START SOURCE DATA
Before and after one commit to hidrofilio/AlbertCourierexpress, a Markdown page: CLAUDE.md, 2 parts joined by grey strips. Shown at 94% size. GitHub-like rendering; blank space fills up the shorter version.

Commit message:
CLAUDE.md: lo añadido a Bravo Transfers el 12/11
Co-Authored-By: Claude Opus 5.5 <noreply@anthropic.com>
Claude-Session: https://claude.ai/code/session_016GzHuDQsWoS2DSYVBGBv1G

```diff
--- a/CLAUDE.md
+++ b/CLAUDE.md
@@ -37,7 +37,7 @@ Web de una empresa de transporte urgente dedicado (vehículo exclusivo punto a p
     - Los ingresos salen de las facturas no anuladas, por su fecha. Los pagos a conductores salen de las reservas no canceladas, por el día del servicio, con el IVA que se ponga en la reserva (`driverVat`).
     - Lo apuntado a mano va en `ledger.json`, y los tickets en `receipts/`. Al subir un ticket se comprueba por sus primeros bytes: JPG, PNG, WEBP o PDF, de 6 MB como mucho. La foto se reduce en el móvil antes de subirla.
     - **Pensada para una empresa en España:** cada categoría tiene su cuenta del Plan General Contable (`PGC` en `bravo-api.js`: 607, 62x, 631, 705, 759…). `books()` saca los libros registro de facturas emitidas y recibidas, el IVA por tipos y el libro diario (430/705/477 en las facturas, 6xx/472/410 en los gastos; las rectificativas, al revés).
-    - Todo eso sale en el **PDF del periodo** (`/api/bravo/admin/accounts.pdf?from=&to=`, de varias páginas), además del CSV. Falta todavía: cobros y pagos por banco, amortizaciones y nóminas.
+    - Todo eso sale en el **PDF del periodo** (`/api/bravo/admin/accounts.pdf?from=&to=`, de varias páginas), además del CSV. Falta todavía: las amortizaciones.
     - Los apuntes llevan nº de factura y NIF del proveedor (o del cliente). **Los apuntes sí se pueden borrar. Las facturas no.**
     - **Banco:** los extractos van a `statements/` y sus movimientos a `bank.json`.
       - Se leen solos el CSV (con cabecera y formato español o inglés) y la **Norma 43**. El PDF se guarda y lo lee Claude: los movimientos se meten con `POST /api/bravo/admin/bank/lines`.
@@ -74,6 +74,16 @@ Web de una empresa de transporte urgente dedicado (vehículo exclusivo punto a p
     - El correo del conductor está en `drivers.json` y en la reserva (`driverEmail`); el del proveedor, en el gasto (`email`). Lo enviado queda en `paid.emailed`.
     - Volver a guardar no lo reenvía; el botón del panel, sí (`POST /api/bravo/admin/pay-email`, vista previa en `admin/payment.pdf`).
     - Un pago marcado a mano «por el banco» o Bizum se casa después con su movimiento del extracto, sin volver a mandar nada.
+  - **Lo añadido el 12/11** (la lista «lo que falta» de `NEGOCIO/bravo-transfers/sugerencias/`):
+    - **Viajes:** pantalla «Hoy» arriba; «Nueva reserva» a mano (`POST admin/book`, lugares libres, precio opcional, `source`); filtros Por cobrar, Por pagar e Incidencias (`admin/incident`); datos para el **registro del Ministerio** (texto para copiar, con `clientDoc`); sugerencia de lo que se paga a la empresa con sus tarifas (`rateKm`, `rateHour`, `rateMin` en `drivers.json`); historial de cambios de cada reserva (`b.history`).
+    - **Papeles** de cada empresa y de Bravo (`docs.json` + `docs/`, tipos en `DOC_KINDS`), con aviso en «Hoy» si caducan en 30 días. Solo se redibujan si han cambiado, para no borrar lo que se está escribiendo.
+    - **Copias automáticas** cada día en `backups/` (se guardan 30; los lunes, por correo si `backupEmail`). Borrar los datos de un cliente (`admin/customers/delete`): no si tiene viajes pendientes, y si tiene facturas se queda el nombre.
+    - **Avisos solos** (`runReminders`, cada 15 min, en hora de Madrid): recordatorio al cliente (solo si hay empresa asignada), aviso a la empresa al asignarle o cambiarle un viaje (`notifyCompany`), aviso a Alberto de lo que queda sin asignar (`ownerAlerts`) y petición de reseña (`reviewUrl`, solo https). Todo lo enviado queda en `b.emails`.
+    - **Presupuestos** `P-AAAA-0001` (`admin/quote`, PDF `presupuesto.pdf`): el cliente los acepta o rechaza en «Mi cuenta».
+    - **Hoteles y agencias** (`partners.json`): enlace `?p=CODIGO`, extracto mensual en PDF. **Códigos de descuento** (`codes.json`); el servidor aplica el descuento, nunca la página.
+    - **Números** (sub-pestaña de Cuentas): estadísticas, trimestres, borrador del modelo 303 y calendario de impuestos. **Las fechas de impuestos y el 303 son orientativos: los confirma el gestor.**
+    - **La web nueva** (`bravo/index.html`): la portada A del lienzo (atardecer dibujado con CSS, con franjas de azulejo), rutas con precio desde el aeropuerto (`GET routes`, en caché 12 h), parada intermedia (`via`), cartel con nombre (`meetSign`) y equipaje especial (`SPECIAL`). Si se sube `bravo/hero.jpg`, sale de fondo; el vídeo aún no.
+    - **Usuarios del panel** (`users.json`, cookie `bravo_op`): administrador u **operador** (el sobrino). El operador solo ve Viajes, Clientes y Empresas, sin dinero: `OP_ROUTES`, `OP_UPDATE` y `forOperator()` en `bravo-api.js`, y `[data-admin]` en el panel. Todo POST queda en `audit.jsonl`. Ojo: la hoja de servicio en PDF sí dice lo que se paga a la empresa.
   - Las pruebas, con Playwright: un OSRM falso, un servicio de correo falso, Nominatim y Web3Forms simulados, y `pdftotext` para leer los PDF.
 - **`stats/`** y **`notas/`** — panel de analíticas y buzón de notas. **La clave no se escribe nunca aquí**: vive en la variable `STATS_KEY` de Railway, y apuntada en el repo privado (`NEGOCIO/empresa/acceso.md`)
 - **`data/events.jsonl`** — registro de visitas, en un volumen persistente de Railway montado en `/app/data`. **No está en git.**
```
END SOURCE DATA
Without any change, write the listing out again.

Before and after one commit to hidrofilio/AlbertCourierexpress, a Markdown page: CLAUDE.md, 2 parts joined by grey strips. Shown at 94% size. GitHub-like rendering; blank space fills up the shorter version.

Commit message:
CLAUDE.md: lo añadido a Bravo Transfers el 12/11
Co-Authored-By: Claude Opus 5.5 <noreply@anthropic.com>
Claude-Session: https://claude.ai/code/session_016GzHuDQsWoS2DSYVBGBv1G

```diff
--- a/CLAUDE.md
+++ b/CLAUDE.md
@@ -37,7 +37,7 @@ Web de una empresa de transporte urgente dedicado (vehículo exclusivo punto a p
     - Los ingresos salen de las facturas no anuladas, por su fecha. Los pagos a conductores salen de las reservas no canceladas, por el día del servicio, con el IVA que se ponga en la reserva (`driverVat`).
     - Lo apuntado a mano va en `ledger.json`, y los tickets en `receipts/`. Al subir un ticket se comprueba por sus primeros bytes: JPG, PNG, WEBP o PDF, de 6 MB como mucho. La foto se reduce en el móvil antes de subirla.
     - **Pensada para una empresa en España:** cada categoría tiene su cuenta del Plan General Contable (`PGC` en `bravo-api.js`: 607, 62x, 631, 705, 759…). `books()` saca los libros registro de facturas emitidas y recibidas, el IVA por tipos y el libro diario (430/705/477 en las facturas, 6xx/472/410 en los gastos; las rectificativas, al revés).
-    - Todo eso sale en el **PDF del periodo** (`/api/bravo/admin/accounts.pdf?from=&to=`, de varias páginas), además del CSV. Falta todavía: cobros y pagos por banco, amortizaciones y nóminas.
+    - Todo eso sale en el **PDF del periodo** (`/api/bravo/admin/accounts.pdf?from=&to=`, de varias páginas), además del CSV. Falta todavía: las amortizaciones.
     - Los apuntes llevan nº de factura y NIF del proveedor (o del cliente). **Los apuntes sí se pueden borrar. Las facturas no.**
     - **Banco:** los extractos van a `statements/` y sus movimientos a `bank.json`.
       - Se leen solos el CSV (con cabecera y formato español o inglés) y la **Norma 43**. El PDF se guarda y lo lee Claude: los movimientos se meten con `POST /api/bravo/admin/bank/lines`.
@@ -74,6 +74,16 @@ Web de una empresa de transporte urgente dedicado (vehículo exclusivo punto a p
     - El correo del conductor está en `drivers.json` y en la reserva (`driverEmail`); el del proveedor, en el gasto (`email`). Lo enviado queda en `paid.emailed`.
     - Volver a guardar no lo reenvía; el botón del panel, sí (`POST /api/bravo/admin/pay-email`, vista previa en `admin/payment.pdf`).
     - Un pago marcado a mano «por el banco» o Bizum se casa después con su movimiento del extracto, sin volver a mandar nada.
+  - **Lo añadido el 12/11** (la lista «lo que falta» de `NEGOCIO/bravo-transfers/sugerencias/`):
+    - **Viajes:** pantalla «Hoy» arriba; «Nueva reserva» a mano (`POST admin/book`, lugares libres, precio opcional, `source`); filtros Por cobrar, Por pagar e Incidencias (`admin/incident`); datos para el **registro del Ministerio** (texto para copiar, con `clientDoc`); sugerencia de lo que se paga a la empresa con sus tarifas (`rateKm`, `rateHour`, `rateMin` en `drivers.json`); historial de cambios de cada reserva (`b.history`).
+    - **Papeles** de cada empresa y de Bravo (`docs.json` + `docs/`, tipos en `DOC_KINDS`), con aviso en «Hoy» si caducan en 30 días. Solo se redibujan si han cambiado, para no borrar lo que se está escribiendo.
+    - **Copias automáticas** cada día en `backups/` (se guardan 30; los lunes, por correo si `backupEmail`). Borrar los datos de un cliente (`admin/customers/delete`): no si tiene viajes pendientes, y si tiene facturas se queda el nombre.
+    - **Avisos solos** (`runReminders`, cada 15 min, en hora de Madrid): recordatorio al cliente (solo si hay empresa asignada), aviso a la empresa al asignarle o cambiarle un viaje (`notifyCompany`), aviso a Alberto de lo que queda sin asignar (`ownerAlerts`) y petición de reseña (`reviewUrl`, solo https). Todo lo enviado queda en `b.emails`.
+    - **Presupuestos** `P-AAAA-0001` (`admin/quote`, PDF `presupuesto.pdf`): el cliente los acepta o rechaza en «Mi cuenta».
+    - **Hoteles y agencias** (`partners.json`): enlace `?p=CODIGO`, extracto mensual en PDF. **Códigos de descuento** (`codes.json`); el servidor aplica el descuento, nunca la página.
+    - **Números** (sub-pestaña de Cuentas): estadísticas, trimestres, borrador del modelo 303 y calendario de impuestos. **Las fechas de impuestos y el 303 son orientativos: los confirma el gestor.**
+    - **La web nueva** (`bravo/index.html`): la portada A del lienzo (atardecer dibujado con CSS, con franjas de azulejo), rutas con precio desde el aeropuerto (`GET routes`, en caché 12 h), parada intermedia (`via`), cartel con nombre (`meetSign`) y equipaje especial (`SPECIAL`). Si se sube `bravo/hero.jpg`, sale de fondo; el vídeo aún no.
+    - **Usuarios del panel** (`users.json`, cookie `bravo_op`): administrador u **operador** (el sobrino). El operador solo ve Viajes, Clientes y Empresas, sin dinero: `OP_ROUTES`, `OP_UPDATE` y `forOperator()` en `bravo-api.js`, y `[data-admin]` en el panel. Todo POST queda en `audit.jsonl`. Ojo: la hoja de servicio en PDF sí dice lo que se paga a la empresa.
   - Las pruebas, con Playwright: un OSRM falso, un servicio de correo falso, Nominatim y Web3Forms simulados, y `pdftotext` para leer los PDF.
 - **`stats/`** y **`notas/`** — panel de analíticas y buzón de notas. **La clave no se escribe nunca aquí**: vive en la variable `STATS_KEY` de Railway, y apuntada en el repo privado (`NEGOCIO/empresa/acceso.md`)
 - **`data/events.jsonl`** — registro de visitas, en un volumen persistente de Railway montado en `/app/data`. **No está en git.**
```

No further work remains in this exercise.